(Web page edit records)
━━━━
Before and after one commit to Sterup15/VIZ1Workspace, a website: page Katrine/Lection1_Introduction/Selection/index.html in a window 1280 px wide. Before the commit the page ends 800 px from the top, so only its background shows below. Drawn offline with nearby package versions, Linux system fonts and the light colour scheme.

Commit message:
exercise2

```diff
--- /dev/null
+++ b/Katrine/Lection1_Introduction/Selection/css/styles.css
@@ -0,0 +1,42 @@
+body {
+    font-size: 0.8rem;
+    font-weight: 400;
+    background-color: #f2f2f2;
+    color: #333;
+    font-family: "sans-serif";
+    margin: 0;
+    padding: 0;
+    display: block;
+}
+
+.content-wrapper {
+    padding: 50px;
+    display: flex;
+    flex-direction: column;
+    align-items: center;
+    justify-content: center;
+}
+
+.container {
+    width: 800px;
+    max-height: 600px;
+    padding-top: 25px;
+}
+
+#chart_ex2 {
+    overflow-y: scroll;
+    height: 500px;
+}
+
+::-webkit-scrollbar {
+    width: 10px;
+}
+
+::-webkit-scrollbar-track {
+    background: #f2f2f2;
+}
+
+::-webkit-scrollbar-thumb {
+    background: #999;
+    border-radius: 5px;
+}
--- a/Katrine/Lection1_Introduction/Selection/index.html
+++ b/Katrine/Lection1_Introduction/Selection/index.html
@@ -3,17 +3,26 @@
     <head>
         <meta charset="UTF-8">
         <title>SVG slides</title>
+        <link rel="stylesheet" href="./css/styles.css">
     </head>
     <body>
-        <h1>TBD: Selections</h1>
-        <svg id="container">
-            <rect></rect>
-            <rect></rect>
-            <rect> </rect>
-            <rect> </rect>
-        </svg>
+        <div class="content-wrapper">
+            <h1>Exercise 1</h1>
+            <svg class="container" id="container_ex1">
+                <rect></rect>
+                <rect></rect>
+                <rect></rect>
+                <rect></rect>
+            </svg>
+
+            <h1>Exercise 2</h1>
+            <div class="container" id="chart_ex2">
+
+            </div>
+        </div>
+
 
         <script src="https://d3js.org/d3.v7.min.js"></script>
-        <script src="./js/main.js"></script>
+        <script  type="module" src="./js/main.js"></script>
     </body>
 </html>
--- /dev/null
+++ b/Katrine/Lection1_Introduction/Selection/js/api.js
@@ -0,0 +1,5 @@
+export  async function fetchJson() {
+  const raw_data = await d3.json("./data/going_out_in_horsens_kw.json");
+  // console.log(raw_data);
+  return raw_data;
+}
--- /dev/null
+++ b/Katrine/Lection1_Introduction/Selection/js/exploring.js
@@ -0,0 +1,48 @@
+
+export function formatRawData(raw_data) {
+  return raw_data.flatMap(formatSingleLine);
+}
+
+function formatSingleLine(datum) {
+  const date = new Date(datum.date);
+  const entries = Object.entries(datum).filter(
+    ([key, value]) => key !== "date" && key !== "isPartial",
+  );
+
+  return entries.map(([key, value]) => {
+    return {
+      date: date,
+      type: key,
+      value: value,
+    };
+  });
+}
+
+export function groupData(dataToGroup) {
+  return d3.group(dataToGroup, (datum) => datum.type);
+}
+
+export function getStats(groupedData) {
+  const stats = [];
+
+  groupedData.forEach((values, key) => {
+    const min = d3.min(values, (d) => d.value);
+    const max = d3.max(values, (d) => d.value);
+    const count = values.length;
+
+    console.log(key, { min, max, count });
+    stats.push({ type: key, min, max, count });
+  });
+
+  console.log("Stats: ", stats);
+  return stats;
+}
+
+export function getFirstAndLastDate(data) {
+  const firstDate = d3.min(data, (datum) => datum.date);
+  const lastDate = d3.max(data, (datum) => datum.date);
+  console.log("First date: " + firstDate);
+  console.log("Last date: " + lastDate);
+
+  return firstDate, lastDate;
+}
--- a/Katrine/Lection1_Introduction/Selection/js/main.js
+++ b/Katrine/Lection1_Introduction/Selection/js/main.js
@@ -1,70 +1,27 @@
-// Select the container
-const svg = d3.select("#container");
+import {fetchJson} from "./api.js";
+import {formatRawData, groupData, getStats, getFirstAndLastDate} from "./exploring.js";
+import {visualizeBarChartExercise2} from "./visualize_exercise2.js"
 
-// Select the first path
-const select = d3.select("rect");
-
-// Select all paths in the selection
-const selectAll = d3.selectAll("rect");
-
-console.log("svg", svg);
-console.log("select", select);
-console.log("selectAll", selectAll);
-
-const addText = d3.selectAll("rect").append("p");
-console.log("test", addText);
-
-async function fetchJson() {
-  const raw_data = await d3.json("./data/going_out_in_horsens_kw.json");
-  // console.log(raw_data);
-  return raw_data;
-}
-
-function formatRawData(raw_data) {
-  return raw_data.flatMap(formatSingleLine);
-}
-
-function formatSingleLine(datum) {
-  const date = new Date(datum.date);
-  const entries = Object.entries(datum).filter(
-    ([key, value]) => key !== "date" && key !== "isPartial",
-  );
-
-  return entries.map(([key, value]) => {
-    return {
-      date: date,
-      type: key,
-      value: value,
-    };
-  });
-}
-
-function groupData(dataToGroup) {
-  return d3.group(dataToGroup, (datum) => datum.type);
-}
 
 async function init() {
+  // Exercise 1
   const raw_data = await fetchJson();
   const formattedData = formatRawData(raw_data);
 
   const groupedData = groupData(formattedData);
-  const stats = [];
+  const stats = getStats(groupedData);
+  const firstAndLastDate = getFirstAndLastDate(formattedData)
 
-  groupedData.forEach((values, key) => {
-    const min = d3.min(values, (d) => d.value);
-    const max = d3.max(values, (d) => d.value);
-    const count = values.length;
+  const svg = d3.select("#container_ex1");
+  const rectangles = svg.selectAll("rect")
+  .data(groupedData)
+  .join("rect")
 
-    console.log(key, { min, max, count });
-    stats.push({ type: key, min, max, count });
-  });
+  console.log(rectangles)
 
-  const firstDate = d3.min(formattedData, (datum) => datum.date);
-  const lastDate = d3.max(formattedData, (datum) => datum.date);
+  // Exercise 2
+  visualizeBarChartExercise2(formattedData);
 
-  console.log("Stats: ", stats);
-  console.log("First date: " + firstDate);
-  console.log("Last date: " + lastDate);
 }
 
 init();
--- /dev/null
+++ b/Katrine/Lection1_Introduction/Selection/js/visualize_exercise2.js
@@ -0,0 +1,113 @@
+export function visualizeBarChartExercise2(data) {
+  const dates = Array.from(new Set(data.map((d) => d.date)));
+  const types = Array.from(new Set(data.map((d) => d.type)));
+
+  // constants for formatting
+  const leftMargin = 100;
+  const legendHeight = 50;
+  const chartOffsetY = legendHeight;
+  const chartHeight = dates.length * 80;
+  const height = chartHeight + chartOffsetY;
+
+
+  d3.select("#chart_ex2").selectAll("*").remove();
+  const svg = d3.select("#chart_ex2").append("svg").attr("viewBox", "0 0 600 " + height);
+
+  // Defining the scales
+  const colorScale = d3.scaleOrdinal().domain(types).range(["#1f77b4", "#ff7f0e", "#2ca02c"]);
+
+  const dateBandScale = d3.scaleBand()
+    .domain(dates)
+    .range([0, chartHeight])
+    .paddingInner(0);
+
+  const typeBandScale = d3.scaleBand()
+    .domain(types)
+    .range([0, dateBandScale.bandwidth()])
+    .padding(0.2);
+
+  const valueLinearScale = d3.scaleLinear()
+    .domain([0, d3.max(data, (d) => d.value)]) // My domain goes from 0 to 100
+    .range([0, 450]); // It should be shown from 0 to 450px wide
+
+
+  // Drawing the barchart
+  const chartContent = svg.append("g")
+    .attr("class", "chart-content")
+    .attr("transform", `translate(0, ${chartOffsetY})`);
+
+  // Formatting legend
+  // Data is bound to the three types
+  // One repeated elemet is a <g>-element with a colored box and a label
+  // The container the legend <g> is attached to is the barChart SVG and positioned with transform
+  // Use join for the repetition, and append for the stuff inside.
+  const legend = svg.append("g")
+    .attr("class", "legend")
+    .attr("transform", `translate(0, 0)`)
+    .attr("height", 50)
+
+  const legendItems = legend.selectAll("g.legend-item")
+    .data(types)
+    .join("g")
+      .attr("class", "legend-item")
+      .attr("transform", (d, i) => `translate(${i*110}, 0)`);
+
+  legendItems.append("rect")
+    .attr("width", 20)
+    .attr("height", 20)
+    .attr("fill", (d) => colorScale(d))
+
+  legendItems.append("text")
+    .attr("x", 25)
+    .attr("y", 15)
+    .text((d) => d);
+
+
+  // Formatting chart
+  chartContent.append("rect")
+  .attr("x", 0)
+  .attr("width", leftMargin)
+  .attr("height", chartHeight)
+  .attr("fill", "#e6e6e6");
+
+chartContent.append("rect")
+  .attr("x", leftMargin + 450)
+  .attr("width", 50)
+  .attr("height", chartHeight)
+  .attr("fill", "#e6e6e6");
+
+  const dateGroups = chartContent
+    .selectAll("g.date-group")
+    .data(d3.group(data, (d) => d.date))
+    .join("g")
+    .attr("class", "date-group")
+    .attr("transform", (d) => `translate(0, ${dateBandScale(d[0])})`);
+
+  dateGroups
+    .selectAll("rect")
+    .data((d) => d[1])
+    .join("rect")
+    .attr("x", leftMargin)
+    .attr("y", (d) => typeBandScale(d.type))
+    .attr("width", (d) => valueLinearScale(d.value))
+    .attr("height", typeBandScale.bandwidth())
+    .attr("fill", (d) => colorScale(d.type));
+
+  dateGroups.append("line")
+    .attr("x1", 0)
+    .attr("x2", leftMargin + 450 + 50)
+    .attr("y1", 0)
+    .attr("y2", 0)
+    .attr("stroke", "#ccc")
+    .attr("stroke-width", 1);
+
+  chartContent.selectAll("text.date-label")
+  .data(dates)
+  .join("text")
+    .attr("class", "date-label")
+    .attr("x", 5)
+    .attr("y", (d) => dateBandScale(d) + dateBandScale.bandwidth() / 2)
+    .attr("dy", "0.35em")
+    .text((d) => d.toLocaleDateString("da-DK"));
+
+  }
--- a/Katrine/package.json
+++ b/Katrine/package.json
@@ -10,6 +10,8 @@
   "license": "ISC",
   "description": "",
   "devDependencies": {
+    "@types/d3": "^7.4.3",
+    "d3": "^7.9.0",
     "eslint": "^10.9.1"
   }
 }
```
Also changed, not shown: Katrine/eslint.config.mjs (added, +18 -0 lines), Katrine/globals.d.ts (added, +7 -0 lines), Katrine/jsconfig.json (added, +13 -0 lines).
━━━━
# What you should do
Going through the data, tally the lines containing "groupedData" and report only the result.

# Your response
6